      3. Rule: Design Small Aggregates
        1. Don’t Trust Every Use Case
      4. Rule: Reference Other Aggregates by Identity
        1. Making Aggregates Work Together through Identity References
        2. Model Navigation
        3. Scalability and Distribution
      5. Rule: Use Eventual Consistency Outside the Boundary
        1. Ask Whose Job It Is
      6. Reasons to Break the Rules
        1. Reason One: User Interface Convenience
        2. Reason Two: Lack of Technical Mechanisms
        3. Reason Three: Global Transactions
        4. Reason Four: Query Performance
        5. Adhering to the Rules
      7. Gaining Insight through Discovery
        1. Rethinking the Design, Again
        2. Estimating Aggregate Cost
        3. Common Usage Scenarios
        4. Memory Consumption
        5. Exploring Another Alternative Design
        6. Implementing Eventual Consistency
        7. Is It the Team Member’s Job?
        8. Time for Decisions
      8. Implementation
        1. Create a Root Entity with Unique Identity
        2. Favor Value Object Parts
        3. Using Law of Demeter and Tell, Don’t Ask
        4. Optimistic Concurrency
        5. Avoid Dependency Injection
      9. Wrap-Up
    21. Chapter 11. Factories
      1. Factories in the Domain Model
      2. Factory Method on Aggregate Root
        1. Creating CalendarEntry Instances
        2. Creating Discussion Instances
      3. Factory on Service
      4. Wrap-Up
    22. Chapter 12. Repositories
      1. Collection-Oriented Repositories
        1. Hibernate Implementation
        2. Considerations for a TopLink Implementation
      2. Persistence-Oriented Repositories
        1. Coherence Implementation
        2. MongoDB Implementation
      3. Additional Behavior
      4. Managing Transactions
        1. A Warning
      5. Type Hierarchies
      6. Repository versus Data Access Object

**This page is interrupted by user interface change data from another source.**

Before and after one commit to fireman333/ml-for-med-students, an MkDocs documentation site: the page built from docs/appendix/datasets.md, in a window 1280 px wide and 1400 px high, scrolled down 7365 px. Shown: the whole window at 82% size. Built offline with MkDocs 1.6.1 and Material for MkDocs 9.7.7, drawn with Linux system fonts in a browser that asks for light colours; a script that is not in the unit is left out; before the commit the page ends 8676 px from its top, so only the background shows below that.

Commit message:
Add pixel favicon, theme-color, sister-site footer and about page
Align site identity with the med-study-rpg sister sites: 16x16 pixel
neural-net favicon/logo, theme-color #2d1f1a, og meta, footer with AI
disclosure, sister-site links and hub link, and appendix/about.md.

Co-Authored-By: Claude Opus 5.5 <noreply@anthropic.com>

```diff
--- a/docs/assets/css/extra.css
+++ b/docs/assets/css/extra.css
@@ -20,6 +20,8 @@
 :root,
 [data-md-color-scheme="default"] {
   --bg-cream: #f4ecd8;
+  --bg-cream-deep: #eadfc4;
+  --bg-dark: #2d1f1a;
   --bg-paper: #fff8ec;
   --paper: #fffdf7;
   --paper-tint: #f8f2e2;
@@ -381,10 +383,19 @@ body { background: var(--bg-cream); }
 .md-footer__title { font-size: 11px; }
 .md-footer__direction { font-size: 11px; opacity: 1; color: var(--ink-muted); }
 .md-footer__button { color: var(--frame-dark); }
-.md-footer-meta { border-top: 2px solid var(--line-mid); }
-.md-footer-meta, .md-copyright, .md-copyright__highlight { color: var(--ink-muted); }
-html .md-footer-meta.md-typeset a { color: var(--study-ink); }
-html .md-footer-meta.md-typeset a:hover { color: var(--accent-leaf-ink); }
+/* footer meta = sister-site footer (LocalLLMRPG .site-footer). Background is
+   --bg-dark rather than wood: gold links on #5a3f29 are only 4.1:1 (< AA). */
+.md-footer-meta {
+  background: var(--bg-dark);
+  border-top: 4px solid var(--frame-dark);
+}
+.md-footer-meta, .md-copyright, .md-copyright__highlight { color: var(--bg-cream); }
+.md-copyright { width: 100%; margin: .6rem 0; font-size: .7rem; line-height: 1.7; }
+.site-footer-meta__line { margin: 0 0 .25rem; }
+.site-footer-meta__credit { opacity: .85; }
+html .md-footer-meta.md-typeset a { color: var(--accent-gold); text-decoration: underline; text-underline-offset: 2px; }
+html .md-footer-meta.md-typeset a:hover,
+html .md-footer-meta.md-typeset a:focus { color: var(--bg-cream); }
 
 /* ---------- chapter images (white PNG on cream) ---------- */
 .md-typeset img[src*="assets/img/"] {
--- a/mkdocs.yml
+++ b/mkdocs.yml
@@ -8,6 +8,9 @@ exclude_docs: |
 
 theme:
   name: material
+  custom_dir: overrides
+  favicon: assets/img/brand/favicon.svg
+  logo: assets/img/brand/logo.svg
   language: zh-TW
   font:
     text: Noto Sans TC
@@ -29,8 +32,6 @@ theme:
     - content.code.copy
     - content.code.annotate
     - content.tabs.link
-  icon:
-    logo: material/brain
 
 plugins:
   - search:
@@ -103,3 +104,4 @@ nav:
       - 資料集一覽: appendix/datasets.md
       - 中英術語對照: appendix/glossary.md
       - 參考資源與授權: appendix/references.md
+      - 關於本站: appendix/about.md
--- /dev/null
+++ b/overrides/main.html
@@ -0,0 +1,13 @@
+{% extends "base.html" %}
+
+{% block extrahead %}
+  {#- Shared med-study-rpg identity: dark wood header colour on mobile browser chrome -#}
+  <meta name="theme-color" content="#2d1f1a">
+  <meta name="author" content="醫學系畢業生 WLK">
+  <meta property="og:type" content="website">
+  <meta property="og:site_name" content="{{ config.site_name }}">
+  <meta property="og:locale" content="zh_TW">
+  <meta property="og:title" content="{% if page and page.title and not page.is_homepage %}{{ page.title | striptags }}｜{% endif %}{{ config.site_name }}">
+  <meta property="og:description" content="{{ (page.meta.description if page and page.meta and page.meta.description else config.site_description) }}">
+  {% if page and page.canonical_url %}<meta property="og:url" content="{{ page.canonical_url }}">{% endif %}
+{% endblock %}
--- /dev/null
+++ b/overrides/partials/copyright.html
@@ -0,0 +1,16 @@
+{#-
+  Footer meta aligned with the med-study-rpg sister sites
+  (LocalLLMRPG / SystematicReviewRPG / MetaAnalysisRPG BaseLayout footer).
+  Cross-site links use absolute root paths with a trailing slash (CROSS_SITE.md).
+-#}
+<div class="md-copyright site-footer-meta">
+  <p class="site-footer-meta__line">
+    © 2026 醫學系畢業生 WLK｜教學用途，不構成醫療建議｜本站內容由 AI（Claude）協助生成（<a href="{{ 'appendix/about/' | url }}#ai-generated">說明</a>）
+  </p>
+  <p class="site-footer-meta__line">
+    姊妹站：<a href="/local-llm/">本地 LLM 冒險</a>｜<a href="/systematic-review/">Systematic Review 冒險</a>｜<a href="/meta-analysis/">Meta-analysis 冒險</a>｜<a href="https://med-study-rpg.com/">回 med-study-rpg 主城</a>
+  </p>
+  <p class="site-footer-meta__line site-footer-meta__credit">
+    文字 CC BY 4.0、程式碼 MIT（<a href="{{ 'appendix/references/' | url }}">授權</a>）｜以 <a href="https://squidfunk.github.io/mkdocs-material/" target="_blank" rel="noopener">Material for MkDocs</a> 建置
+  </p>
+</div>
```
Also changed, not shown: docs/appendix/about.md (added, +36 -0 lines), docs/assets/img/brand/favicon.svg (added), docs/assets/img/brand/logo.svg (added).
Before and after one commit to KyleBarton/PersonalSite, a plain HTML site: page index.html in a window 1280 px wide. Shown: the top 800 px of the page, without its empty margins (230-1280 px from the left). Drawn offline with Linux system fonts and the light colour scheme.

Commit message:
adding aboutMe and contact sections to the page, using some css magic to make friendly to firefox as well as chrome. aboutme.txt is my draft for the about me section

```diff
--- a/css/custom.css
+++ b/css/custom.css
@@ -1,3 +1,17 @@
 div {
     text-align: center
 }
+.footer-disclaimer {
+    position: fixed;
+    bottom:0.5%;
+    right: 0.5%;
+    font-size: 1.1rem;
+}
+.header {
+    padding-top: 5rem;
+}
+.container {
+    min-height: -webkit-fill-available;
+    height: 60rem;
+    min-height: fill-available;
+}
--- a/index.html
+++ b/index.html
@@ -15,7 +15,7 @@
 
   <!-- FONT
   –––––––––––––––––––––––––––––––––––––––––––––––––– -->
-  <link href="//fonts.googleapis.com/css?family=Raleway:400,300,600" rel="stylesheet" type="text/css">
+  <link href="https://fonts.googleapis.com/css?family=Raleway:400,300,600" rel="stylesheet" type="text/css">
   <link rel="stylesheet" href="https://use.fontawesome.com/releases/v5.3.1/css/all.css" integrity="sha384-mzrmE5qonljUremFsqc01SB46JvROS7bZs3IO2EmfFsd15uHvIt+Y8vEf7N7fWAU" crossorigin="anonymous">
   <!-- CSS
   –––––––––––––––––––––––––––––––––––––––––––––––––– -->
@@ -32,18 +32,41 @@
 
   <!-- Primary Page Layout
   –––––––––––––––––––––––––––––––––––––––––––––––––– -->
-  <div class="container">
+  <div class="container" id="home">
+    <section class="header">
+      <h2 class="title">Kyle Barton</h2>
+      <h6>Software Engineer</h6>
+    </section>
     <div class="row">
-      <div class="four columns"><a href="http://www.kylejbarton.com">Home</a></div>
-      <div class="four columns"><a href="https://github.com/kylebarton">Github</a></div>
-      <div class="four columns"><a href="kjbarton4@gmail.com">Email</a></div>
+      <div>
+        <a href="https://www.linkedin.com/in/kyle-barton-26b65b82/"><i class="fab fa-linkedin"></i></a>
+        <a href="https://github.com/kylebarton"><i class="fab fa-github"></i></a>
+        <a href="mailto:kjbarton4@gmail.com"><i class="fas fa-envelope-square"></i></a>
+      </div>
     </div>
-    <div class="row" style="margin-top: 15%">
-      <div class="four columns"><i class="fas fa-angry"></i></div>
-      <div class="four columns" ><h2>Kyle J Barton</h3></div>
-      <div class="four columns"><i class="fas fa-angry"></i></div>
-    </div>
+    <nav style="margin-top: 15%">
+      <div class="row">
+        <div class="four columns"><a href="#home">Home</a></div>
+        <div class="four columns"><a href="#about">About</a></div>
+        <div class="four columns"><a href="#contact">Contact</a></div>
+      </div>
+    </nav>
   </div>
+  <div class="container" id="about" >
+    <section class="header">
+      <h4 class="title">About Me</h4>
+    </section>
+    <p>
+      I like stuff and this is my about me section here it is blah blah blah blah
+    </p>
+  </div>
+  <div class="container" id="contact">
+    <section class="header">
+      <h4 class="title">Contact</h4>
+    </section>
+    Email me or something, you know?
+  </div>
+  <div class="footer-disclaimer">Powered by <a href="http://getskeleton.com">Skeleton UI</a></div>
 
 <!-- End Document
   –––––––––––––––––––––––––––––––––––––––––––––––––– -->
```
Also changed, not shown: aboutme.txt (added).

      7. Testing Repositories
        1. Testing with In-Memory Implementations
      8. Wrap-Up
    23. Chapter 13. Integrating Bounded Contexts
      1. Integration Basics
        1. Distributed Systems Are Fundamentally Different
        2. Exchanging Information across System Boundaries
      2. Integration Using RESTful Resources
        1. Implementing the RESTful Resource
        2. Implementing the REST Client Using an Anticorruption Layer
      3. Integration Using Messaging
        1. Staying Informed about Product Owners and Team Members
        2. Can You Handle the Responsibility?
        3. Long-Running Processes, and Avoiding Responsibility
        4. Process State Machines and Time-out Trackers
        5. Designing a More Sophisticated Process
        6. When Messaging or Your System Is Unavailable
      4. Wrap-Up
    24. Chapter 14. Application
      1. User Interface
        1. Rendering Domain Objects
        2. Render Data Transfer Object from Aggregate Instances
        3. Use a Mediator to Publish Aggregate Internal State
        4. Render Aggregate Instances from a Domain Payload Object
        5. State Representations of Aggregate Instances
        6. Use Case Optimal Repository Queries
        7. Dealing with Multiple, Disparate Clients
        8. Rendition Adapters and Handling User Edits
      2. Application Services
        1. Sample Application Service
        2. Decoupled Service Output
      3. Composing Multiple Bounded Contexts
      4. Infrastructure
      5. Enterprise Component Containers
      6. Wrap-Up
    25. Appendix A. Aggregates and Event Sourcing: A+ES
      1. Inside an Application Service
      2. Command Handlers
      3. Lambda Syntax
      4. Concurrency Control
      5. Structural Freedom with A+ES
      6. Performance
      7. Implementing an Event Store
      8. Relational Persistence
      9. BLOB Persistence
      10. Focused Aggregates
      11. Read Model Projections
      12. Use with Aggregate Design
      13. Events Enrichment
      14. Supporting Tools and Patterns
        1. Event Serializers
        2. Event Immutability
        3. Value Objects
      15. Contract Generation
      16. Unit Testing and Specifications
      17. Event Sourcing in Functional Languages
    26. Bibliography
    27. Index

    Product information

    • Title: Implementing Domain-Driven Design
    • Author(s):
    • Release date: February 2013
    • Publisher(s): Addison-Wesley Professional
    • ISBN: 9780133039900